On Behalf of | Aug 2, 2023 | Intellectual Property, Right Of Publicity |

The 160,000 SAG-AFTRA (The Screen Actors Guild – American Federation of Television and Radio Artists) members on strike have much in common with the already striking 11,000 scriptwriters. They are all concerned that AI will replace them, which can create scripts and generate likenesses of actors. Many see the remarkable advances made by AI as an existential threat to their profession. The striking actors are trying to protect and capitalize on their right to publicity.

The issues for actors

The list of Hollywood A-list stars is relatively short and ever-changing, depending on who’s hot. While it may seem hard to feel sympathetic to actors who get paid millions to play “make-believe” or use their brand for lucrative endorsement deals, the vast majority of 160,000 striking actors and union members do not enjoy those kinds of revenue streams. The Rock earned $270 million in 2022, but 87% percent of the striking actors earn less than $26,000 annually. The gross pay scale is $27.73 per hour with a minimum of $3,756 for a week’s work on a television show.

The fear is that the Hollywood extra of the future may get a day’s work where the studio scans the actor’s image and then has use of it endlessly. According to SAG-AFTRA negotiators, actors are already scanned with the same regularity as they would get their hair, costumes, and make-up.

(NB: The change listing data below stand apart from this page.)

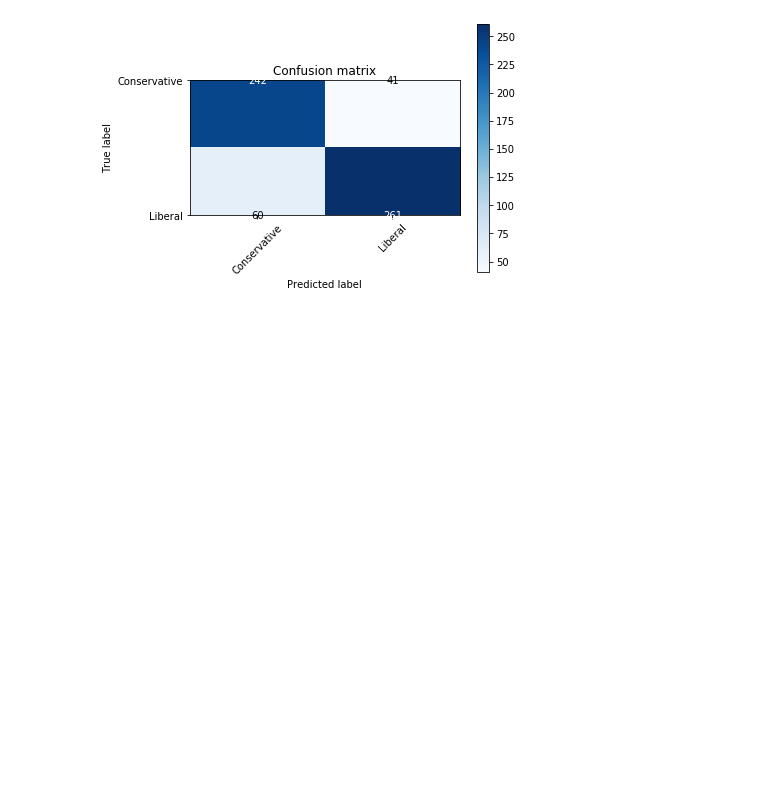
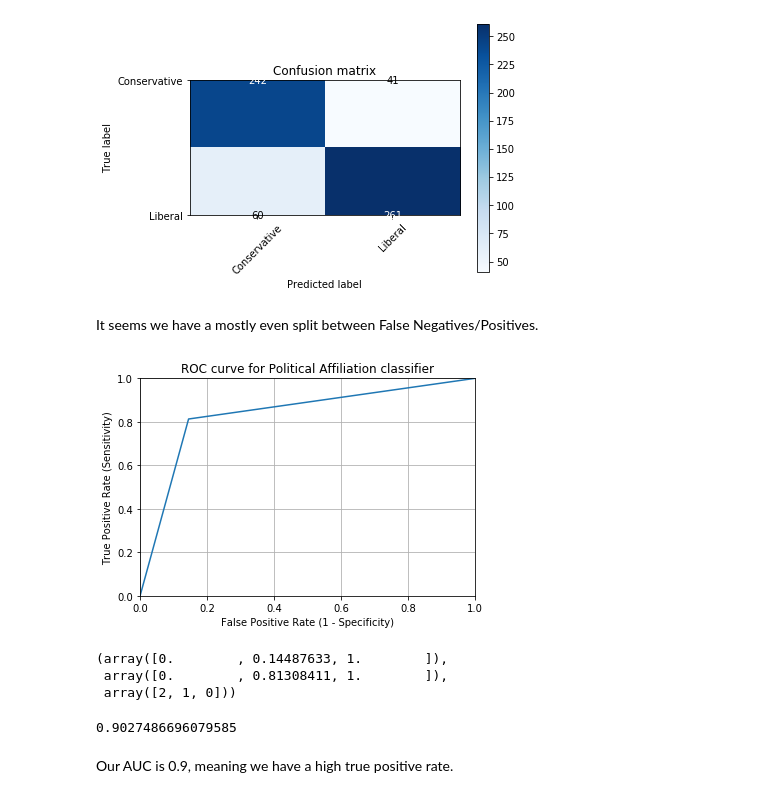
Before and after one commit to CaryMosley/PoliticalAffiliation, a Jupyter notebook: Modeling.ipynb, the cells around one changed output. Saved outputs shown, nothing was run; the diff lists cells and outputs as text; code cells hidden in the pictures; blank space fills up the shorter version.

```diff
--- a/Modeling.ipynb
+++ b/Modeling.ipynb
@@ -618,3 +640,31 @@ Confusion Matrix, without normalization
 [[242  41]
  [ 60 261]]
 [figure]
+# %% [markdown]
+It seems we have a mostly even split between False Negatives/Positives.
+# %%
+# IMPORTANT: first argument is true values, second argument is predicted probabilities
+fpr, tpr, thresholds = metrics.roc_curve(y_test, predictions)
+plt.plot(fpr, tpr)
+plt.xlim([0.0, 1.0])
+plt.ylim([0.0, 1.0])
+plt.title('ROC curve for Political Affiliation classifier')
+plt.xlabel('False Positive Rate (1 - Specificity)')
+plt.ylabel('True Positive Rate (Sensitivity)')
+plt.grid(True)
+# %% [output]
+[figure, added]
+# %%
+fpr, tpr, thresholds
+# %% [output]
+(array([0.        , 0.14487633, 1.        ]),
+ array([0.        , 0.81308411, 1.        ]),
+ array([2, 1, 0]))
+# %%
+# calculate cross-validated AUC
+from sklearn.model_selection import cross_val_score
+cross_val_score(logreg, X, y, cv=10, scoring='roc_auc').mean()
+# %% [output]
+0.9027486696079585
+# %% [markdown]
+Our AUC is 0.9, meaning we have a high true positive rate.
```
Also changed, not shown: parts of 4 cells of this notebook.
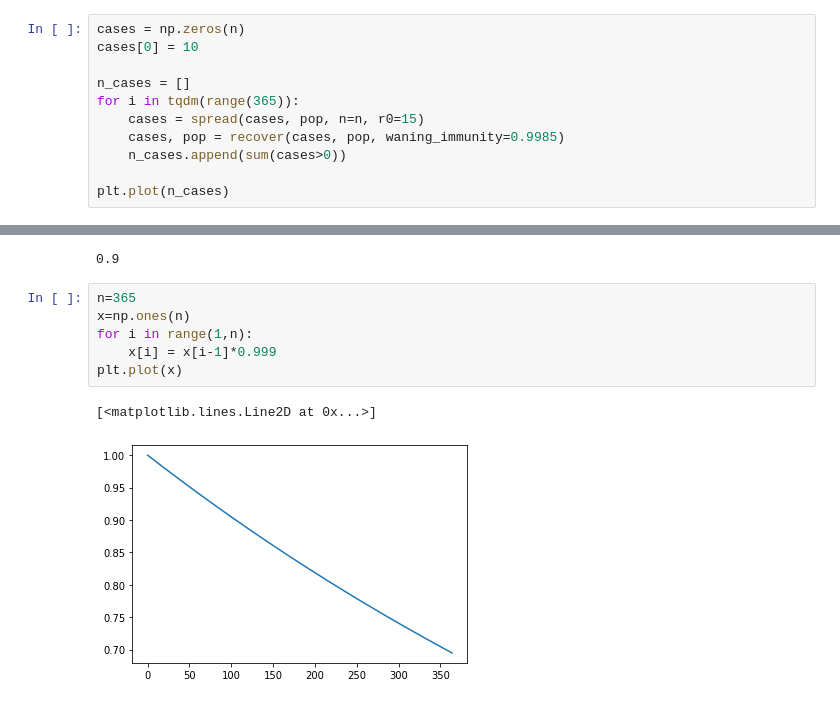
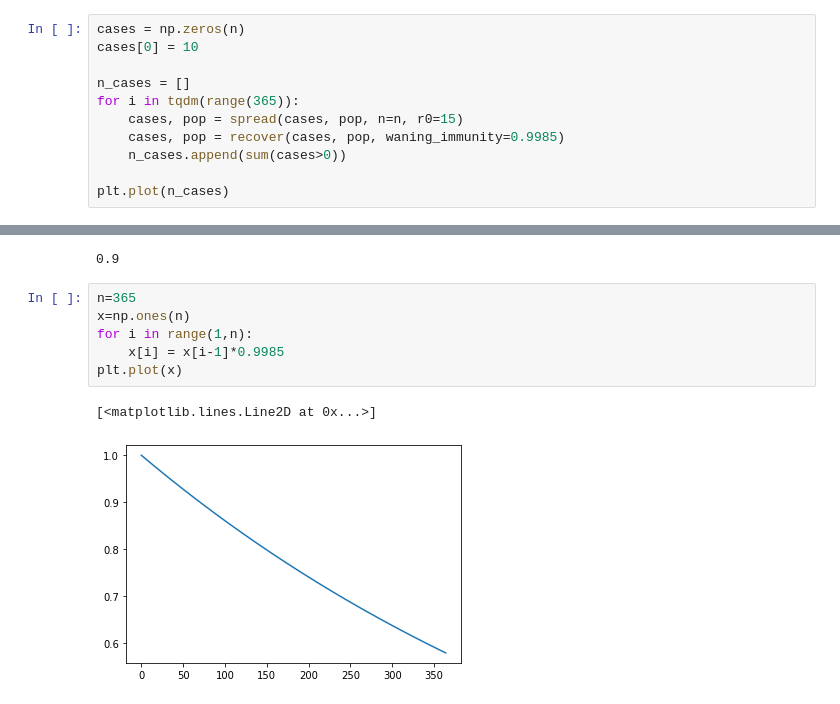
Before and after one commit to cbare/Etudes, a Jupyter notebook: notebooks/covid-model.ipynb, the cells around one changed output, grey strips where cells are left out. Cells and saved outputs as stored; diff of their text form.

```diff
--- a/notebooks/covid-model.ipynb
+++ b/notebooks/covid-model.ipynb
@@ -220,7 +222,7 @@ cases[0] = 10
 
 n_cases = []
 for i in tqdm(range(365)):
-    cases = spread(cases, pop, n=n, r0=15)
+    cases, pop = spread(cases, pop, n=n, r0=15)
     cases, pop = recover(cases, pop, waning_immunity=0.9985)
     n_cases.append(sum(cases>0))
 
@@ -258,9 +264,9 @@ mode_of_beta(10,2)
 # %%
 n=365
 x=np.ones(n)
 for i in range(1,n):
-    x[i] = x[i-1]*0.999
+    x[i] = x[i-1]*0.9985
 plt.plot(x)
 # %% [output]
 [<matplotlib.lines.Line2D at 0x...>]
-[figure, old version]
+[figure, new version]
```
Also changed, not shown: parts of 7 cells of this notebook.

There are certainly benefits for the stars:

  • Actors do not need to participate in dangerous stunts.
  • Missing actors can later get inserted into a scene rather than halt the production.

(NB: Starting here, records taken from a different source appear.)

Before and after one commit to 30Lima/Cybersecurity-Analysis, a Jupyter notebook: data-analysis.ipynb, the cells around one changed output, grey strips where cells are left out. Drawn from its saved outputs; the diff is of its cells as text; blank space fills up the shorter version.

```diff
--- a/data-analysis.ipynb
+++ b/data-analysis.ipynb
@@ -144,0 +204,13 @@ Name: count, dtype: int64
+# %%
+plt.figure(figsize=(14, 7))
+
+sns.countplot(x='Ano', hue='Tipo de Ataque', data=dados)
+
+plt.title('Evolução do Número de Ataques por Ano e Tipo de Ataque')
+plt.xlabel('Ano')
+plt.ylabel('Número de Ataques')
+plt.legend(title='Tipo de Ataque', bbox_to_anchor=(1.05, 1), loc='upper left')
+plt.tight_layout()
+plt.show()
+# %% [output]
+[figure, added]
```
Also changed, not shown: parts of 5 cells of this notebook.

But the economics for the Hollywood extra are daunting. Studios can generate AI images of people rather than the overhead of running a large set with dozens of extras. Rather than run multiple takes of a scene, the AI characters don’t blow their lines, misuse a prop, trip on something or otherwise make mistakes.

Control of right to publicity

Scanned actors of all levels in the food chain make decisions over what work they do. Actors may take a job because they need the work, but it’s their decision, and they do the work. Unless the use runs afoul of rights of publicity or contractual restrictions, AI can mean that any scanned actor could be made to do anything.

Fighting back

To protect the actors’ livelihood, SAG-AFTRA attorneys are fighting for restrictions on how AI images are used and for how long. Proposals involve using images for the length of a project, with actor approval coming if their image or likeness is used again on another project. Not only does it ensure payment for usage, but it could also be a big deal if a scanned extra subsequently becomes a well-known star whose image is already scanned by a studio.

Money for AI

While studios are using AI to cut costs in other areas, it is worth noting that Netflix recently posted a job for an AI product manager with a $900,000 salary. Rather than the historical job of creating algorithms for recommending shows based on watching habits, that AI product manager will likely do much more. With the studios moving forward, it is clear that the changing IP landscape caused by AI is not an issue that will subside any time soon.